■ EXERCISE AIM: Reproduce all lines of the listing below in which the word "QLabel" occurs.
____ RECORDS TO USE
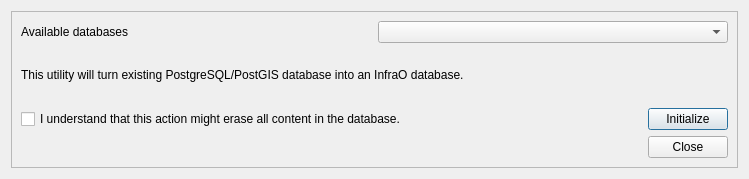
This is infrao/resources/ui/db_init.ui in GispoCoding/infrao-plugin as Qt 5 draws it before an edit. The edited form follows.
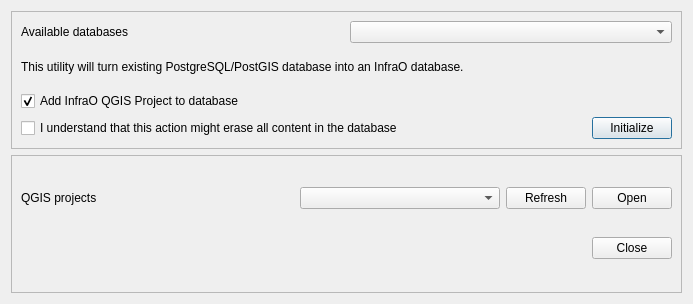
This is the edited form.

Commit message: Add qgis project utilities

```diff
--- a/infrao/resources/ui/db_init.ui
+++ b/infrao/resources/ui/db_init.ui
@@ -6,8 +6,8 @@
    <rect>
     <x>0</x>
     <y>0</y>
-    <width>749</width>
-    <height>179</height>
+    <width>693</width>
+    <height>304</height>
    </rect>
   </property>
   <property name="windowTitle">
@@ -30,8 +30,8 @@
        <rect>
         <x>0</x>
         <y>0</y>
-        <width>729</width>
-        <height>159</height>
+        <width>673</width>
+        <height>173</height>
        </rect>
       </property>
       <layout class="QGridLayout" name="gridLayout_2">
@@ -49,22 +49,12 @@
          </item>
         </layout>
        </item>
-       <item row="1" column="0">
-        <widget class="QLabel" name="label_4">
-         <property name="text">
-          <string>&lt;html&gt;&lt;head/&gt;&lt;body&gt;&lt;p&gt;This utility will turn existing PostgreSQL/PostGIS database into an InfraO database.&lt;/p&gt;&lt;/body&gt;&lt;/html&gt;</string>
-         </property>
-         <property name="wordWrap">
-          <bool>true</bool>
-         </property>
-        </widget>
-       </item>
-       <item row="2" column="0">
+       <item row="3" column="0">
         <layout class="QHBoxLayout" name="horizontalLayout_3">
          <item>
           <widget class="QCheckBox" name="agreedCheckBox">
            <property name="text">
-            <string>I understand that this action might erase all content in the database.</string>
+            <string>I understand that this action might erase all content in the database</string>
            </property>
           </widget>
          </item>
@@ -90,7 +80,46 @@
          </item>
         </layout>
        </item>
-       <item row="3" column="0">
+       <item row="2" column="0">
+        <widget class="QCheckBox" name="projectCheckBox">
+         <property name="text">
+          <string>Add InfraO QGIS Project to database</string>
+         </property>
+         <property name="checked">
+          <bool>true</bool>
+         </property>
+        </widget>
+       </item>
+       <item row="1" column="0">
+        <widget class="QLabel" name="label_4">
+         <property name="text">
+          <string>&lt;html&gt;&lt;head/&gt;&lt;body&gt;&lt;p&gt;This utility will turn existing PostgreSQL/PostGIS database into an InfraO database.&lt;/p&gt;&lt;/body&gt;&lt;/html&gt;</string>
+         </property>
+         <property name="wordWrap">
+          <bool>true</bool>
+         </property>
+        </widget>
+       </item>
+      </layout>
+     </widget>
+    </widget>
+   </item>
+   <item row="1" column="0">
+    <widget class="QScrollArea" name="scrollArea_2">
+     <property name="widgetResizable">
+      <bool>true</bool>
+     </property>
+     <widget class="QWidget" name="scrollAreaWidgetContents_2">
+      <property name="geometry">
+       <rect>
+        <x>0</x>
+        <y>0</y>
+        <width>673</width>
+        <height>103</height>
+       </rect>
+      </property>
+      <layout class="QGridLayout" name="gridLayout_3">
+       <item row="2" column="0" colspan="3">
         <layout class="QHBoxLayout" name="horizontalLayout_2">
          <item>
           <widget class="QLabel" name="permissionLabel">
@@ -124,6 +153,54 @@
          </item>
         </layout>
        </item>
+       <item row="0" column="0" colspan="3">
+        <layout class="QHBoxLayout" name="horizontalLayout_4">
+         <item>
+          <widget class="QLabel" name="label_2">
+           <property name="text">
+            <string>QGIS projects</string>
+           </property>
+          </widget>
+         </item>
+         <item>
+          <spacer name="horizontalSpacer_3">
+           <property name="orientation">
+            <enum>Qt::Horizontal</enum>
+           </property>
+           <property name="sizeHint" stdset="0">
+            <size>
+             <width>40</width>
+             <height>20</height>
+            </size>
+           </property>
+          </spacer>
+         </item>
+         <item>
+          <widget class="QComboBox" name="projectComboBox">
+           <property name="minimumSize">
+            <size>
+             <width>200</width>
+             <height>0</height>
+            </size>
+           </property>
+          </widget>
+         </item>
+         <item>
+          <widget class="QPushButton" name="refreshProjButton">
+           <property name="text">
+            <string>Refresh</string>
+           </property>
+          </widget>
+         </item>
+         <item>
+          <widget class="QPushButton" name="openProjButton">
+           <property name="text">
+            <string>Open</string>
+           </property>
+          </widget>
+         </item>
+        </layout>
+       </item>
       </layout>
      </widget>
     </widget>
```
The commit also changes 5 other files.
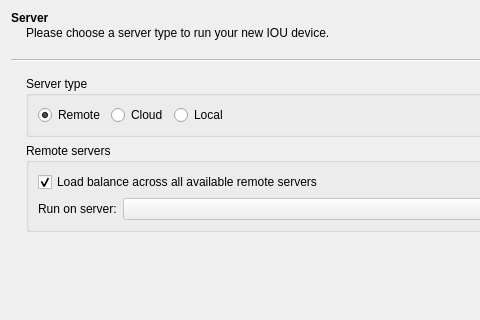
The window that gns3/modules/iou/ui/iou_device_wizard.ui (GNS3/gns3-gui) describes before a commit, drawn with Qt 5; both pictures show x 0 to 480 and y 0 to 320 of the 585 by 423 pixel window.
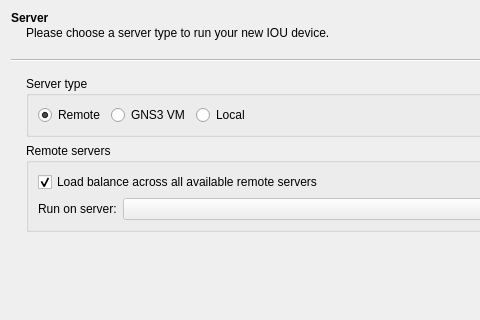
The same window after the commit.

Diff of the .ui file:
```diff
--- a/gns3/modules/iou/ui/iou_device_wizard.ui
+++ b/gns3/modules/iou/ui/iou_device_wizard.ui
@@ -43,7 +43,7 @@
        <item>
         <widget class="QRadioButton" name="uiCloudRadioButton">
          <property name="text">
-          <string>Cloud</string>
+          <string>GNS3 VM</string>
          </property>
         </widget>
        </item>
```
Left out of the diff: 2 changed lines with no effect on the pictures.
________
■ YOUR RESPONSE:
-        <widget class="QLabel" name="label_4">
+        <widget class="QLabel" name="label_4">
           <widget class="QLabel" name="permissionLabel">
+          <widget class="QLabel" name="label_2">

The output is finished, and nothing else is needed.